Russell Wilson has thrown only three more incompletions than touchdown passes so far in the 2020 NFL season. That is not a typo. Through two games, Wilson has completed 52 passes on 63 attempts with nine touchdowns. He has thrown one interception (on a tipped pass) and 11 incomplete passes. He absolutely torched a very talented New England Patriots secondary on Sunday Night Football in Week 2, tossing five touchdowns in what ended up being a very close game.
Wilson is just picking up where he left off last year. Seattle's dedication to establishing the run hindered Wilson's ability to get things going to the point that #LetRussCook became a regular rallying cry on Sundays in 2019. When the Seahawks finally do let him cook, positive results generally come in spades. This isn't really anything new, either. Wilson has been a top-five QB for the last four years after spending the early part of his career as a game-manager of the highest order, which is how Seattle won a Super Bowl.
It's also why, to this point, Wilson has never received an MVP vote. It's not just that he hasn't won an MVP, but he was never even considered strongly enough for anyone in the media to pencil him in on a voting ballot. That was understandable for most of Wilson's career, but we're in the fourth year that Wilson is widely accepted as one of the best quarterbacks in the league. If Seattle continues with their offensive gameplan, this year may finally mark the first of Wilson's career that he's officially in the MVP conversation and gets at least one damn vote.
It's a tall task to actually win MVP. That is not an insightful or bold statement, but it's true, especially this season with all the competing narratives. Patrick Mahomes will put up stupidly-big numbers again if he stays healthy all year. Reigning MVP Lamar Jackson is tearing apart defensive schemes just like last year. It feels like Cam Newton is getting more MVP buzz this morning than Wilson even though the former was the player who lost last night. If Tom Brady and the Tampa Bay Buccaneers are even slightly above average, Brady's name will be central to the MVP conversation. Wilson will have to play out of his mind to gain a clear-cut edge over any of those guys during the season.
But to simply earn a vote? Wilson is on the fast track. The Seahawks have a chance to win every game with him under center. They'll lose some, but if Wilson can ensure his team comes away with the NFC West crown, he should be firmly in the running for football's highest individual honor.
It feels unlikely, shall we say, that he'll maintain his current pace and end the year with 72 touchdown passes and eight interceptions. But while he won't put up such gaudy stats, Wilson has been outstanding in the first two weeks of a season where everybody else needs some time to warm up.

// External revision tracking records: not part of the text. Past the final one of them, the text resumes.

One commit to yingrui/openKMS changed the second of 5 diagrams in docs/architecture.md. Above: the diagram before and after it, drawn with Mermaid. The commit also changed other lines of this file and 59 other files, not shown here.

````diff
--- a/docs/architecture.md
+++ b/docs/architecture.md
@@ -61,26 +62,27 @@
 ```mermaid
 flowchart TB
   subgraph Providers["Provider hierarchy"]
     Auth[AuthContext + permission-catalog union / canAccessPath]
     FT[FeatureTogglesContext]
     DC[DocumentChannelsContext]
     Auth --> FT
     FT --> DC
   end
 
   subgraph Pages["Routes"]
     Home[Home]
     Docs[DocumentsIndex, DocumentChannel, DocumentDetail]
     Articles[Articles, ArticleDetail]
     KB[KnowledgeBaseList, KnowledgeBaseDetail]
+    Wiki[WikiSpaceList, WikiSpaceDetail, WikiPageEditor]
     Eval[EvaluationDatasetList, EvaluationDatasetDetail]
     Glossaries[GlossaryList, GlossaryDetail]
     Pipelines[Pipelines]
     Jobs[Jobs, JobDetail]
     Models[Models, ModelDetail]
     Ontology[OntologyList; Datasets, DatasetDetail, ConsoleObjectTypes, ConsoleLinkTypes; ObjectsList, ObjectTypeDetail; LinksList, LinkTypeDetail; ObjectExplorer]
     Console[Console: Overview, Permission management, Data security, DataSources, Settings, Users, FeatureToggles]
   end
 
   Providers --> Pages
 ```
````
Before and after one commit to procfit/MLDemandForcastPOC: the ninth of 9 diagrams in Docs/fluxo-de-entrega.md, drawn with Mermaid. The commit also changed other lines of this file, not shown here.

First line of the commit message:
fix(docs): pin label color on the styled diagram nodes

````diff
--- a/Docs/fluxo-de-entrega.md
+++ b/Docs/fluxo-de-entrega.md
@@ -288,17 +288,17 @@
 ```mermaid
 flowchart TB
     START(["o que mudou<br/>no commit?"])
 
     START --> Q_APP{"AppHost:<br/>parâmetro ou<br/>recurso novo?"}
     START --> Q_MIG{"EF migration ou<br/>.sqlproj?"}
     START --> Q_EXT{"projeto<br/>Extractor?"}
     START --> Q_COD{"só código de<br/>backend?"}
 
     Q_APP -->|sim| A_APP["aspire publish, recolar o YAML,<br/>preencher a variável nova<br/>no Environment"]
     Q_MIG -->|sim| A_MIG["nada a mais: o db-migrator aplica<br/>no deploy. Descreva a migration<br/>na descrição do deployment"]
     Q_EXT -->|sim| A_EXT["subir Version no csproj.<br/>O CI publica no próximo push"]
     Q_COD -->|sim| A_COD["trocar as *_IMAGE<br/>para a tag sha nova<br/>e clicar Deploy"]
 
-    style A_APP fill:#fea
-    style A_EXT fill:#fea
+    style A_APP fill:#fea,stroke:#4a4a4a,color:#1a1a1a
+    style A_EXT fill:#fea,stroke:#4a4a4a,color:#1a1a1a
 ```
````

We're a few years past Wilson being "underrated" in any sense. Everyone knows this dude is a killer and defensive coordinators should be rightfully terrified of him. But some recognition of that fact in MVP voting has yet to come. This year might finally be the year it does.